Condo’s style is whimsical, conversational, comic. She picks out humourous details – imaginary friends, apologising too much, accidentally stealing a pair of jeans from a charity shop – and drills into them for deeper meanings.
Unfolding themes of body image, recovering from an abusive relationship, homelessness and inequality, her playful language morphed into a disarming interrogation of the status quo, always leaving the unspoken question: ‘but what if things were different?’.
Condo’s ability to blend natural speech seamlessly with her verse, meant that while in the throws of an anecdote or conversation, her audience could suddenly find themselves in the midst of a poem.
That is exactly what the poet’s show is about: weaving a bit of creativity into ordinary moments in everyday lives.
Before the show, Condo told Mancunian Matters: “My hope is that it will make people think about different ways that they would want to be creative in their own lives.
“I want to dispel this idea that being an artist is a really fixed, specific thing. Sometimes when I talk to people who don’t work in the arts and say that I’m a poet, there’s this idea that it’s something really hard to get into. When in fact, creativity is available to anybody.

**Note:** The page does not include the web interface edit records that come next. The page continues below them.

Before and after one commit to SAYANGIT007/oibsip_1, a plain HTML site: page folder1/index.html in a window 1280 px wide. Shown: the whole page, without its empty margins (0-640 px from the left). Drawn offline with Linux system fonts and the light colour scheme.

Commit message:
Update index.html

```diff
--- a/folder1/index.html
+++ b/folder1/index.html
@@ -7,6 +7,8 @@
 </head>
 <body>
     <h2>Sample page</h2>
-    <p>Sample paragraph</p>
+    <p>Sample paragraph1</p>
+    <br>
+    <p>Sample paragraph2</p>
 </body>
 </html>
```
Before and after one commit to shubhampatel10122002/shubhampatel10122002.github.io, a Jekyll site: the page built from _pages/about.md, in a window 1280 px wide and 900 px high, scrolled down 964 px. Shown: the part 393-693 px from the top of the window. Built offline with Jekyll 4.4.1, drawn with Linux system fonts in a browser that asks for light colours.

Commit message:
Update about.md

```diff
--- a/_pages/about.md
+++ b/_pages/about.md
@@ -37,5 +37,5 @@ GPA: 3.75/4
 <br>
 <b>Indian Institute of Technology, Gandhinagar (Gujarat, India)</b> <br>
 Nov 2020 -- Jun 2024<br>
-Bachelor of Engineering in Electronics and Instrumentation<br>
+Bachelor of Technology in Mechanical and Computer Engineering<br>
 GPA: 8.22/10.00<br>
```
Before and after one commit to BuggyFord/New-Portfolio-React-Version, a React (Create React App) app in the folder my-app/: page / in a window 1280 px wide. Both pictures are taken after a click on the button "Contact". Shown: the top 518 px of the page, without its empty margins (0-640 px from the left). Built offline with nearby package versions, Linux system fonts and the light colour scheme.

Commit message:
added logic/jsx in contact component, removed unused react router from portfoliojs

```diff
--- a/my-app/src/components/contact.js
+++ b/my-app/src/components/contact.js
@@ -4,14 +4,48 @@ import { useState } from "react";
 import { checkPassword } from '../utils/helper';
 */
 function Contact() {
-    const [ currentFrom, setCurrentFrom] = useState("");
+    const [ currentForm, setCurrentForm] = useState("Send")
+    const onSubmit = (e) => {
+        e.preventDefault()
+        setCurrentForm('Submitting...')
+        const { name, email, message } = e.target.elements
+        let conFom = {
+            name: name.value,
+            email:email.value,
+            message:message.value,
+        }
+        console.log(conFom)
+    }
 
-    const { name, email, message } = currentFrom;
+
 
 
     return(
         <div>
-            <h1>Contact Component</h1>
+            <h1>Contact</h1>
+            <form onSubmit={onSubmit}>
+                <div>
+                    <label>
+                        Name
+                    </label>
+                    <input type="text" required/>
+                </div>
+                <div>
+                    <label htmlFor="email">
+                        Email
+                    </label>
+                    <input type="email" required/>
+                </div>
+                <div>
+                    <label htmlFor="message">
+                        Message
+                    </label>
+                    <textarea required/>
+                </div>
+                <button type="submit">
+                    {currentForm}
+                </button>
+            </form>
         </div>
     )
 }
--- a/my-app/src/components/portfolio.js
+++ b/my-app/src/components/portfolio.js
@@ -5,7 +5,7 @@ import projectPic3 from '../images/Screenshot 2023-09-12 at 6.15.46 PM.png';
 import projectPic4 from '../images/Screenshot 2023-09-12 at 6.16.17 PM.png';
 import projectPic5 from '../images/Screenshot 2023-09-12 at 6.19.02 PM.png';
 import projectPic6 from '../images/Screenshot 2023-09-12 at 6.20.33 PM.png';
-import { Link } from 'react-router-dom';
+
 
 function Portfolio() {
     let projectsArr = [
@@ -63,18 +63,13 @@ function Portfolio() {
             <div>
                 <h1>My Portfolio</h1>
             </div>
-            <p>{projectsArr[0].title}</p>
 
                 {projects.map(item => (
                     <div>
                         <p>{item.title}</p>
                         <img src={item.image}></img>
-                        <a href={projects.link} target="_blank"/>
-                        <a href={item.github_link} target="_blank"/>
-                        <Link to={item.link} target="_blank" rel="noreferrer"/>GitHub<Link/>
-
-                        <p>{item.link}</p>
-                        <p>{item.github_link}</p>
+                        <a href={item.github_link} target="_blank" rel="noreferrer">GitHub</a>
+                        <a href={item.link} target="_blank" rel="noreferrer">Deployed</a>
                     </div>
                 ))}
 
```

And it has a really broad meaning in everyday life.”
As the name suggests, Condo’s show also touches on the social and financial difficulties of pursuing a creative hobby or career.
Her opening poem is a kind of recipe: how to starve the creativity out of “these artists, these thinkers… these foul f*cking stinkers” by clamping down on arts education and discouraging casual creativity in adults.
Returning after a six year hiatus, the show was first created and performed in 2016-17, when the arts faced the existential threat of huge funding cuts. But the words ring just as true today.
Condo said: “It’s funny to think how much of an issue that was when I first created it. It’s the same show now, but the landscape has changed and in a lot of ways gotten a lot worse.”
Last year, the government decided to halve funding for art and design courses in higher education and have discouraged arts courses at school level.
And instead of making new investments into culture in the North, they’ve pursued a ‘rob Peter to pay Paul’ policy, slashing 50 million pounds from Art Council England so cultural centres outside of London can compete with each other for grants.
Condo said: “It feels daunting and overwhelming to think that educationally and politically and socially we’re reducing the space for creativity to flourish.”
“It feels like a time when what’s really needed is for us to carve out a space and time for thinking about creative development. But it’s hard to do that in the face of all the difficult issues going on in the world.”
At least for one evening, in a quiet gallery full of local artist Robert Lees’ paintings, Condo succeeded in carving out that space – over a round of hummus sandwiches.
Condo will be taking ‘How to starve an artist’ on tour around the country, with dates and locations to be confirmed. She is also publishing a new poetry collection this October called ‘How to find where you belong’.
Photos: Charlotte Hall, featuring Rose Condo and art by Robert Lees